At the opposite end of the spectrum is the small waterplane area twin hull (SWATH) design. Much has been expected of the SWATH, but to date only the U.S. Navy and Japan's Maritime Self-Defense Force have shown any willingness to invest in the concept. A paper presented jointly by Swath International and Blyth Bridges Marine Consultants set out the arguments in favor of a SWATH solution to the offshore patrol mission. The advantages are superb seakeeping on a compact and comparatively cheap hull, and the exceptional stability enhances helicopter operations.
Against these must be set the vessels’ sensitivity to load and excessive draft. In effect, this means that SWATHs are responsive to any subsequent modification which increases all up weight. Top speed and first cost will be higher than a monohull or catamaran of similar displacement.

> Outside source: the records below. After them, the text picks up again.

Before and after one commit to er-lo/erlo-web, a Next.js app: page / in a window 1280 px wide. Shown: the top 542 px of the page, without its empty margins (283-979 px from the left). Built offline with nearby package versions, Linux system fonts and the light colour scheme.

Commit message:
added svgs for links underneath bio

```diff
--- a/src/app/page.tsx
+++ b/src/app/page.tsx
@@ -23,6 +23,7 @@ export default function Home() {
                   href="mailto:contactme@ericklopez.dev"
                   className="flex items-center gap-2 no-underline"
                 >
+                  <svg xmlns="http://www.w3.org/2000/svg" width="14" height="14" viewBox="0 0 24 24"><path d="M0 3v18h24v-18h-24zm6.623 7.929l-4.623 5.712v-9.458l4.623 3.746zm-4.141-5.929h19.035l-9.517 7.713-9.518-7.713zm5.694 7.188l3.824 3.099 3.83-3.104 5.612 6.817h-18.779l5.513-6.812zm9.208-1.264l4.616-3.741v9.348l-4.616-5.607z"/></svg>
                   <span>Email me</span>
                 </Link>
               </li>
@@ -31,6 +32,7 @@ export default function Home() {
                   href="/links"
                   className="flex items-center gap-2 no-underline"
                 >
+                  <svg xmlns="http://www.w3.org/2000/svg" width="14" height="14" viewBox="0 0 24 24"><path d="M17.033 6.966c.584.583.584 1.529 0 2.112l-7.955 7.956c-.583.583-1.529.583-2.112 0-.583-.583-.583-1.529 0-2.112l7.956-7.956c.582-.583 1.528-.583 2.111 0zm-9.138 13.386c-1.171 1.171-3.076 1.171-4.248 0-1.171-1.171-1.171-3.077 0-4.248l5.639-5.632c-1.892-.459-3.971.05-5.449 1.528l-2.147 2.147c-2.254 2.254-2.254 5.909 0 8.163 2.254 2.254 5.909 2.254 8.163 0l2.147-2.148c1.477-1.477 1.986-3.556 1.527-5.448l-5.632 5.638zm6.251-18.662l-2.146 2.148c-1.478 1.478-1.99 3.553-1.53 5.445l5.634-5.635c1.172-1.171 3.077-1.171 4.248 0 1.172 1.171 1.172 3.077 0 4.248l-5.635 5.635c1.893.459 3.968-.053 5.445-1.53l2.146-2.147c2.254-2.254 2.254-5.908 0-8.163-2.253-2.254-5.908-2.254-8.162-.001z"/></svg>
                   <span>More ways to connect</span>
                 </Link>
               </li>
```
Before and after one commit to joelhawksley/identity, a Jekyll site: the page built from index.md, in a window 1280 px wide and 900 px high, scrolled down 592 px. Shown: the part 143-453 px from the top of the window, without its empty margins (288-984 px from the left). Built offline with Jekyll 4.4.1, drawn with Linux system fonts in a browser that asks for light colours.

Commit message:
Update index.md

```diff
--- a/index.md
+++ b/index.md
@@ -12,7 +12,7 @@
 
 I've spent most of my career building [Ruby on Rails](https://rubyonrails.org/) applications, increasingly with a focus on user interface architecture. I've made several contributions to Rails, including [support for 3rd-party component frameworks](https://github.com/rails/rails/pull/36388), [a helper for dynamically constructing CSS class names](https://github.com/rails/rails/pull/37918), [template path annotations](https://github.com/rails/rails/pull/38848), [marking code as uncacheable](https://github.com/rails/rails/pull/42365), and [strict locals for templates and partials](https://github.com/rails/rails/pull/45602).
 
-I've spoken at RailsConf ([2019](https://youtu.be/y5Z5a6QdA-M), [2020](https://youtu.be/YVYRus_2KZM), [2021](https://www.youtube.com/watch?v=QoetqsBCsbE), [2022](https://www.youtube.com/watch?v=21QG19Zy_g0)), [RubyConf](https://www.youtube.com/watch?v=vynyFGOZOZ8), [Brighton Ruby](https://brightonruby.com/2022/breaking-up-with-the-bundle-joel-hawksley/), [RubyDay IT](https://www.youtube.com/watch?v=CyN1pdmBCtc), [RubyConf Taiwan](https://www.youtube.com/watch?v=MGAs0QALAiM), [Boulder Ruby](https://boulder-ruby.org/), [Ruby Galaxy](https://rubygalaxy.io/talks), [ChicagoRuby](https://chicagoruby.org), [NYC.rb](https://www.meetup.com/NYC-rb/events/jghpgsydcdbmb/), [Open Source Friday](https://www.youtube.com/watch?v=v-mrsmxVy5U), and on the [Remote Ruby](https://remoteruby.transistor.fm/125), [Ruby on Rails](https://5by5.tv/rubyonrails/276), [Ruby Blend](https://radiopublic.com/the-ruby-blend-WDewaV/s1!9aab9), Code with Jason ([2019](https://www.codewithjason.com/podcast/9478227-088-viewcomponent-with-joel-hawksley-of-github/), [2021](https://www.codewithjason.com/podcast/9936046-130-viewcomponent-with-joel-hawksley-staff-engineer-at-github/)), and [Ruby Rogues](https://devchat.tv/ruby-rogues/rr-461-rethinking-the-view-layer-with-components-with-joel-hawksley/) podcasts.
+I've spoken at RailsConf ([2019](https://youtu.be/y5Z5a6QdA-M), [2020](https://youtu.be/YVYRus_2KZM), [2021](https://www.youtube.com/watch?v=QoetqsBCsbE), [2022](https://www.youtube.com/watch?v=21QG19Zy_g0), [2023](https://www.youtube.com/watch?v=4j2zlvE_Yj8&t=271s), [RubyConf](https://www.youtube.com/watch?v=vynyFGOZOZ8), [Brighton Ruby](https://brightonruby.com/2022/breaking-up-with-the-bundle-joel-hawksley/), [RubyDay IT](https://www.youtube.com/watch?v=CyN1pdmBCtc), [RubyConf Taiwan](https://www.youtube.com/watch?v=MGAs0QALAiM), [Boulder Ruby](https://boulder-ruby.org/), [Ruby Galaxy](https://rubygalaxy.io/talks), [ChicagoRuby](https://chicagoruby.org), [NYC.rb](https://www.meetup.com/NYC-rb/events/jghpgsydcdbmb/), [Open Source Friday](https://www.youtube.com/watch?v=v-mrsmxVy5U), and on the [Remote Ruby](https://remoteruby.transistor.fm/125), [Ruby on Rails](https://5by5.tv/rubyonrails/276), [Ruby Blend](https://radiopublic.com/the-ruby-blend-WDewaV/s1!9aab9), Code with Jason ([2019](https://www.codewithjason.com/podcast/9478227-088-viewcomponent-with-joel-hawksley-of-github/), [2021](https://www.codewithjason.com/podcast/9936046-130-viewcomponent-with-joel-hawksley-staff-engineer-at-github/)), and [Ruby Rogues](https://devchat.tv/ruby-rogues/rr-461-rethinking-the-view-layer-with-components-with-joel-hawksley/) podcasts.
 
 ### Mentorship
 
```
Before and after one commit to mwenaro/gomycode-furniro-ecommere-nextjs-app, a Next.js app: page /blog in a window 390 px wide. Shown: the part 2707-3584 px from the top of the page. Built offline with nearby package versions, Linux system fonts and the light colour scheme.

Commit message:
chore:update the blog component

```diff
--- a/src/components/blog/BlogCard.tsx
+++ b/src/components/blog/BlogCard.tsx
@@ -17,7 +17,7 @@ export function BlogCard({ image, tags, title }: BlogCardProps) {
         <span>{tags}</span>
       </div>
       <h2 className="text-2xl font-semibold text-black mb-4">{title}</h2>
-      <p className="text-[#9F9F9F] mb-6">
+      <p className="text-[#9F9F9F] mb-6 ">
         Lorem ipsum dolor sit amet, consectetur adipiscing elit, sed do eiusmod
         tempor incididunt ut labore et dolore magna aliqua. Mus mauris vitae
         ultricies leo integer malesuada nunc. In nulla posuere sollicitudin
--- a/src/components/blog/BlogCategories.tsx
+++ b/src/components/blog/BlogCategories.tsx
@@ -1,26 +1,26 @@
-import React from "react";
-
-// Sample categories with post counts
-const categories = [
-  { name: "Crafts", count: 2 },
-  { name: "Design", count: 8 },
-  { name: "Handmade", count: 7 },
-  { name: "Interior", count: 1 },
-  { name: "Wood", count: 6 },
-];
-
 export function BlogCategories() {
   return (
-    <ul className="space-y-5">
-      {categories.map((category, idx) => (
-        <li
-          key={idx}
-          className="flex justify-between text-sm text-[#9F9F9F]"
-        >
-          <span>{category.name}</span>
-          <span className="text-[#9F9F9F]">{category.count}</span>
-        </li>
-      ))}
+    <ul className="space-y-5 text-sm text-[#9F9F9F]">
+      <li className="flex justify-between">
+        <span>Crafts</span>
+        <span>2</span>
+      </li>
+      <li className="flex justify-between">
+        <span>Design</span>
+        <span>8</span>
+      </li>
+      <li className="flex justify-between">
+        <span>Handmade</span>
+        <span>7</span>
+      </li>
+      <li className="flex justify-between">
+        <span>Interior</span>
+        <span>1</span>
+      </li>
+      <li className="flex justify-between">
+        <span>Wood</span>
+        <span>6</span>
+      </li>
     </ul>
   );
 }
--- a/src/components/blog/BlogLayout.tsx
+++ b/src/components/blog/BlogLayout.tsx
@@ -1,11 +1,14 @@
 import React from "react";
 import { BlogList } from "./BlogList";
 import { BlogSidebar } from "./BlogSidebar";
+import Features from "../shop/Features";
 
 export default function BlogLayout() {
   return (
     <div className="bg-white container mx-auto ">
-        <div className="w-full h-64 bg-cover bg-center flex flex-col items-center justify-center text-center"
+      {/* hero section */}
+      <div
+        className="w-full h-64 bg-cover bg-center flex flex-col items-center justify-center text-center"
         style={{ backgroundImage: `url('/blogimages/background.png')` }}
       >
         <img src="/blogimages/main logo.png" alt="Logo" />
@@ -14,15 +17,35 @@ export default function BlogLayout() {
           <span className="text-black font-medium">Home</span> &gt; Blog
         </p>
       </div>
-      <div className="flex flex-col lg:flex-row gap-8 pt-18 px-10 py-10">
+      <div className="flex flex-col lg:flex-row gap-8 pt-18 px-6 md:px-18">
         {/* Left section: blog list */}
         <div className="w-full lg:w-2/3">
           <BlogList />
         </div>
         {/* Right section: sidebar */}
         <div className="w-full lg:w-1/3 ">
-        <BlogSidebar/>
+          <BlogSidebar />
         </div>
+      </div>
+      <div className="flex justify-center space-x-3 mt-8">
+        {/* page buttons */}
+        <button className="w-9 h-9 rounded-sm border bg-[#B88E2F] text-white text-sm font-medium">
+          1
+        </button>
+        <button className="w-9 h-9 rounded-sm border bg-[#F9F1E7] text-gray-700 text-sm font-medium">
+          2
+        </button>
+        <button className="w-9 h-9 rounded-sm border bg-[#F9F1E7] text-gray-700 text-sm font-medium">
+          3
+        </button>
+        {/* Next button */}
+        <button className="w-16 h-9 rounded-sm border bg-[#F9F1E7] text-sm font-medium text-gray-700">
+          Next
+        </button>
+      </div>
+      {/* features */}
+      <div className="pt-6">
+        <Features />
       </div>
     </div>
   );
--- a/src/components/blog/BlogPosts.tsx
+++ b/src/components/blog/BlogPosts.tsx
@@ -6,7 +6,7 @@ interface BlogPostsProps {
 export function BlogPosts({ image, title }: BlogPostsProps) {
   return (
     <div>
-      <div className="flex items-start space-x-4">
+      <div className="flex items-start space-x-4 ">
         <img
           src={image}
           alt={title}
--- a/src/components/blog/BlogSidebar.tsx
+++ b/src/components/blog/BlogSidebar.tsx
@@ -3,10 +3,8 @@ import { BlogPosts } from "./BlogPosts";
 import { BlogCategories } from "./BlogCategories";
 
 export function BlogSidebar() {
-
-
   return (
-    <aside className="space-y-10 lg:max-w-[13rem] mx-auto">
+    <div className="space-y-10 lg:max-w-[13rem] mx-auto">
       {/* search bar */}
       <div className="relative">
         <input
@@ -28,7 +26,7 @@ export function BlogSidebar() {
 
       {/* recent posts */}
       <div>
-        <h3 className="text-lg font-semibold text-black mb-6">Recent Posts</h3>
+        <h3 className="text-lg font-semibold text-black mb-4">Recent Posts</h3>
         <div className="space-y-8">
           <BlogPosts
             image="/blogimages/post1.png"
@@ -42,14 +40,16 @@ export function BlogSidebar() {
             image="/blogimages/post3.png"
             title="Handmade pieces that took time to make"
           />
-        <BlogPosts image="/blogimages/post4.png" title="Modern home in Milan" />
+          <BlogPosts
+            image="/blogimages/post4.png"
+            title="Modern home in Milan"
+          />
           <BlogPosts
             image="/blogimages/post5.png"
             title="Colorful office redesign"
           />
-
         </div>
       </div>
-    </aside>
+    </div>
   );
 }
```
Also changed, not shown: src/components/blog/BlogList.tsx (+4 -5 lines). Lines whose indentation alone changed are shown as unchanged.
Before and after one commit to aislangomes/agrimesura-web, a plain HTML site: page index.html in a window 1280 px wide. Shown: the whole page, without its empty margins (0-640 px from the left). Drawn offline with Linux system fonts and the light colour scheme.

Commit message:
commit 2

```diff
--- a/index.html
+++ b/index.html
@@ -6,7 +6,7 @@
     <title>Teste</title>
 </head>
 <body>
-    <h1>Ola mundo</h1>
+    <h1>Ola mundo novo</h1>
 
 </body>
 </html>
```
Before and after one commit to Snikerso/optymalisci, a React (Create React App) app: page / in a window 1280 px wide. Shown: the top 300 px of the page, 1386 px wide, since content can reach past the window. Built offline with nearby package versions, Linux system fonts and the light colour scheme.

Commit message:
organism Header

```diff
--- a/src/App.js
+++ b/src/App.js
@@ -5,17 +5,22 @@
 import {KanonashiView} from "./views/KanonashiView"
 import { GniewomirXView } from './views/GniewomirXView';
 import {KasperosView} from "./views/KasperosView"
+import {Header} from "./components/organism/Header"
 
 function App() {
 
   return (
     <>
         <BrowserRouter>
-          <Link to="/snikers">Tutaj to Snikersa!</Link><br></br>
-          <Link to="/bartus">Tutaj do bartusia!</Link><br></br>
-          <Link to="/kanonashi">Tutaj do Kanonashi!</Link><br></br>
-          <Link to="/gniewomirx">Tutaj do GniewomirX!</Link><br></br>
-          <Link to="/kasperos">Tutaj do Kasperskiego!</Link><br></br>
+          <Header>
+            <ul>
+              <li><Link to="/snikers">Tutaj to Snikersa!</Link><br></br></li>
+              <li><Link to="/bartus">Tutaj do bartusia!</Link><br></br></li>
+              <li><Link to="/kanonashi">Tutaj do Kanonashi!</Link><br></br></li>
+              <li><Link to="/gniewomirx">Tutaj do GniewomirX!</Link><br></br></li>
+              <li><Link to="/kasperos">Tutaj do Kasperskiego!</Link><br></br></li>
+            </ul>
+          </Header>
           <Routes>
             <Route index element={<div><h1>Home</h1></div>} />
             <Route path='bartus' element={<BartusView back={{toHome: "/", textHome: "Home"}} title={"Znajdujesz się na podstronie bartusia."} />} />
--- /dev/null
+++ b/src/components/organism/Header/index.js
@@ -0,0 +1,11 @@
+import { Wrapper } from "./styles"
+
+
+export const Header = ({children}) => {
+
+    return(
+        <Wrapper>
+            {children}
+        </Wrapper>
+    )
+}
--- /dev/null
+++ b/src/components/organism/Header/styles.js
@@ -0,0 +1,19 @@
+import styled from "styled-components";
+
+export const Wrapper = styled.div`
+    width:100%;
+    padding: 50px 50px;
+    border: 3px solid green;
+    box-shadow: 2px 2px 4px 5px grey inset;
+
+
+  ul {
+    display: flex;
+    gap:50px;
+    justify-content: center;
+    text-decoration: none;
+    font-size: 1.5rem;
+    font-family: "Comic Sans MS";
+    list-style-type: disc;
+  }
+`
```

The conference looked at a variety of solutions to the problems of offshore protection. Low cost is one common denominator, but by no means the only factor. The dash mission, using small, high-speed interceptors, is valid for countries lucky enough to have their assets concentrated in sheltered waters or operating against drug traffickers and smugglers of contraband (human or otherwise). On the other hand deep sea fisheries can be protected only by Weatherly craft with sufficient endurance to stay at sea for days on end.
Warships can reinforce the efforts of law enforcement agencies, but they are inherently overarmed and expensive for coast guard duties.
The growing sophistication of the smugglers, particularly in the drug trade, is forcing the introduction of more technology, notably ESM systems, passive electro-optical trackers, and even a measure of stealth. One experienced naval officer speaking from the floor reminded the audience that subtlety and deceit have their place in the inventory. In some circumstances, the type of ship should be as non-naval as possible to get close to offenders, in others a powerful, well-armed appearance may contribute to the deterrent effect.
Whether navies share responsibility for offshore protection or delegate it to a paramilitary or civilian force, the mission is not one that can be ignored. At a time of savage budget cutting, it is a valuable means of preserving basic skills of seamanship and command. It also provides a way to spin off technology developed at great expense. As the current dispute between Canada and Spain shows, even prosperous industrialized nations resort to direct action to protect offshore assets.
Antony Preston, a distinguished naval correspondent of long standing, writes the survey column for the Naval Institute’s annual March International Navies Issue.